[Task goal] Go through the material under this sentence. Return every line holding "empty".

Start of Block

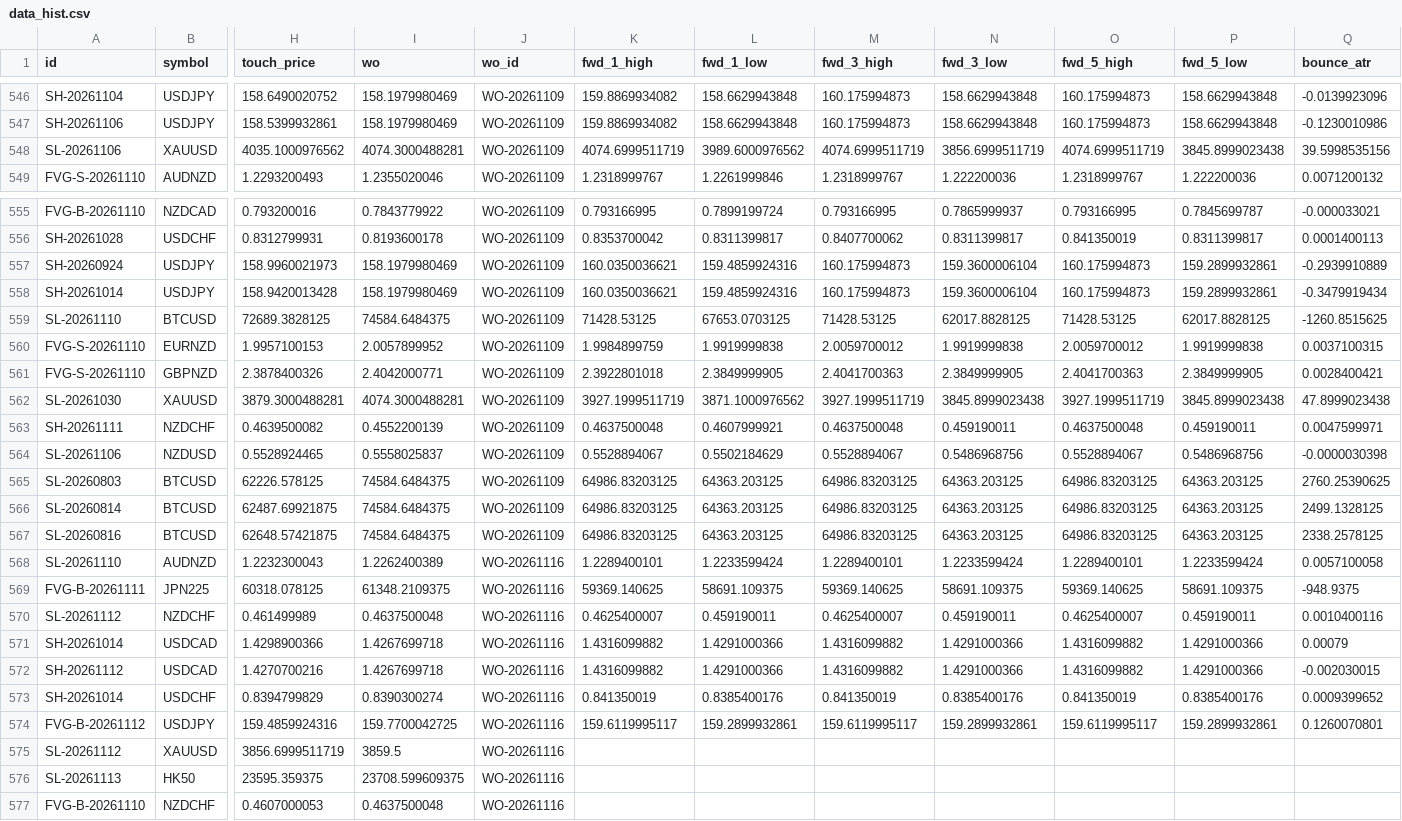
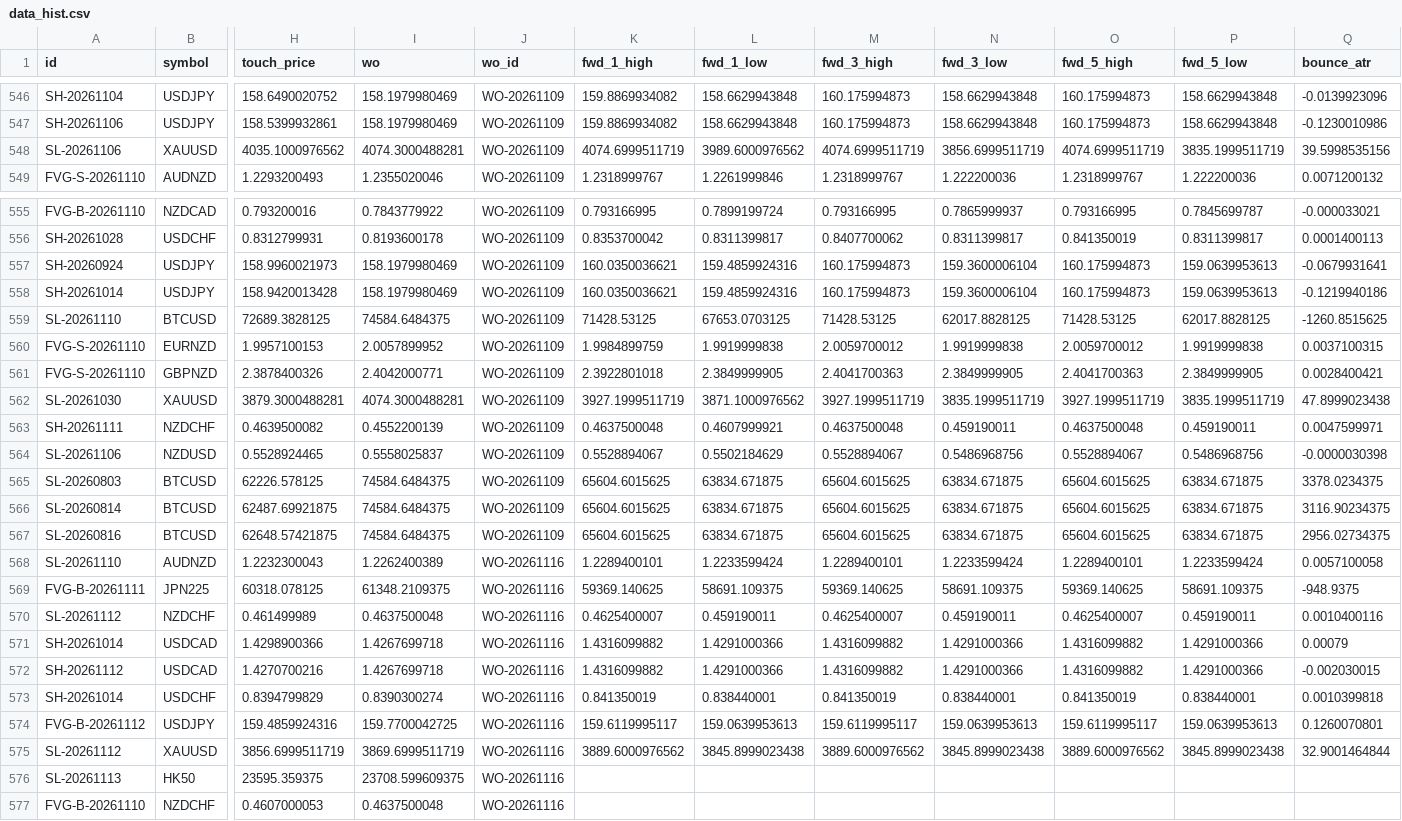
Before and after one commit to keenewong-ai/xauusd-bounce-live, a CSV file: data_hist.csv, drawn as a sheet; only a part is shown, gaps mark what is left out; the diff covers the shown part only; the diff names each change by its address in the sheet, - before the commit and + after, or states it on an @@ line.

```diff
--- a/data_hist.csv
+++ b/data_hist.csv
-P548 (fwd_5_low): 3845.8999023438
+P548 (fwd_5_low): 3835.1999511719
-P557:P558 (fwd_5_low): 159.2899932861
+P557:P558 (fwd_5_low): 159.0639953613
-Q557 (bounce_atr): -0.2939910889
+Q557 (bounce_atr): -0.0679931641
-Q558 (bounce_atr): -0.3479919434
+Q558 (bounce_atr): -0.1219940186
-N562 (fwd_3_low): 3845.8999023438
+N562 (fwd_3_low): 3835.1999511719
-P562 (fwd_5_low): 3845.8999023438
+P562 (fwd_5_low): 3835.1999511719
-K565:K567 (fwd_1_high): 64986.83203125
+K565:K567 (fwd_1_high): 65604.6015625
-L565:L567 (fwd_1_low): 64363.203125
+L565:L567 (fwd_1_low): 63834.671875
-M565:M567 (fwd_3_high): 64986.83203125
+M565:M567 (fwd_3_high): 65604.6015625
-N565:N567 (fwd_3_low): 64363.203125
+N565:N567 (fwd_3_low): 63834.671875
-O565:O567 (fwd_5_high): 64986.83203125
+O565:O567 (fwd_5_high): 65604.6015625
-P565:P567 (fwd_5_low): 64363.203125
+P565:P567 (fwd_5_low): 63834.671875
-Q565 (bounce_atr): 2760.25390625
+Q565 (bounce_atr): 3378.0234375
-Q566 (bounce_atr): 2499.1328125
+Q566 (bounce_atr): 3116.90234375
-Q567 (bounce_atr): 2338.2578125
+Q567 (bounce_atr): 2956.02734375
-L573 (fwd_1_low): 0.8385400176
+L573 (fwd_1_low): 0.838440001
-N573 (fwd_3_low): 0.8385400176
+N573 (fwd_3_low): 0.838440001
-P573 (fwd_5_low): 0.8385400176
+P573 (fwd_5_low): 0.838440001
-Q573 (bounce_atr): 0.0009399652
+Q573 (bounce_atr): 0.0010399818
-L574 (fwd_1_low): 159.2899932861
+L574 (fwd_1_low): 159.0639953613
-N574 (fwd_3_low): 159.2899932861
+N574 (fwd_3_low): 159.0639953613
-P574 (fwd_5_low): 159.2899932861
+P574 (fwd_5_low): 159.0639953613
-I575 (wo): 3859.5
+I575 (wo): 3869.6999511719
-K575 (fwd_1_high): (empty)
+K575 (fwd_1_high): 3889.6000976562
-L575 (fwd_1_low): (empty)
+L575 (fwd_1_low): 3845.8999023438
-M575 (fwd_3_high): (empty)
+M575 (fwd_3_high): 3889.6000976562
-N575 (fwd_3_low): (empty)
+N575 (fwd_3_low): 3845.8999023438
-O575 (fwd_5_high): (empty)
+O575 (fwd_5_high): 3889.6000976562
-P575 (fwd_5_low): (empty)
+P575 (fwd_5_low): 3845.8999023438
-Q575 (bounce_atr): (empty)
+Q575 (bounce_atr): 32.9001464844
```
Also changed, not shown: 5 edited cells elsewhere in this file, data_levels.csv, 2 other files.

End of Block
Start of Block

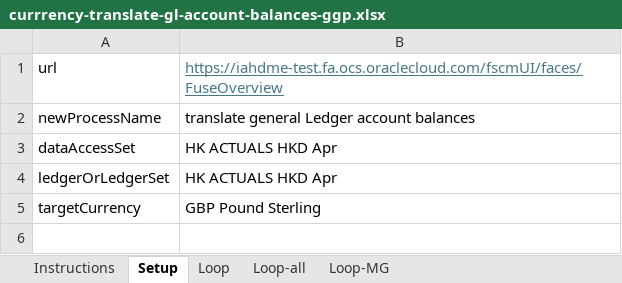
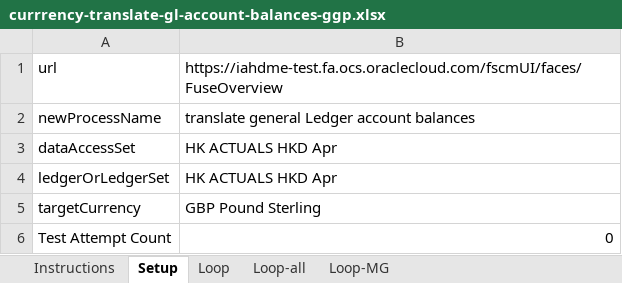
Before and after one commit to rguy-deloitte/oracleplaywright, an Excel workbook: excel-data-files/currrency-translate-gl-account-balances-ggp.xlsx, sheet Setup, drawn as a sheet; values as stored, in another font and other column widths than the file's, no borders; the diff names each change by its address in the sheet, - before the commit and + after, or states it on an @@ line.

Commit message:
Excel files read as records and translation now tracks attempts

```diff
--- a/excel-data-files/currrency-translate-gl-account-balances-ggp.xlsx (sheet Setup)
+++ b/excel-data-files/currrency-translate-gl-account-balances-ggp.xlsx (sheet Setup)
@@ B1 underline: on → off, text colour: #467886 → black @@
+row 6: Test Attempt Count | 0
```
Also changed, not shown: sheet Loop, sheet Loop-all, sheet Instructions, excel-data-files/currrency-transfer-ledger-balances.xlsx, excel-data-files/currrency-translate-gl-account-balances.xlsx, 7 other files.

End of Block

[Solution for this problem]
-K575 (fwd_1_high): (empty)
-L575 (fwd_1_low): (empty)
-M575 (fwd_3_high): (empty)
-N575 (fwd_3_low): (empty)
-O575 (fwd_5_high): (empty)
-P575 (fwd_5_low): (empty)
-Q575 (bounce_atr): (empty)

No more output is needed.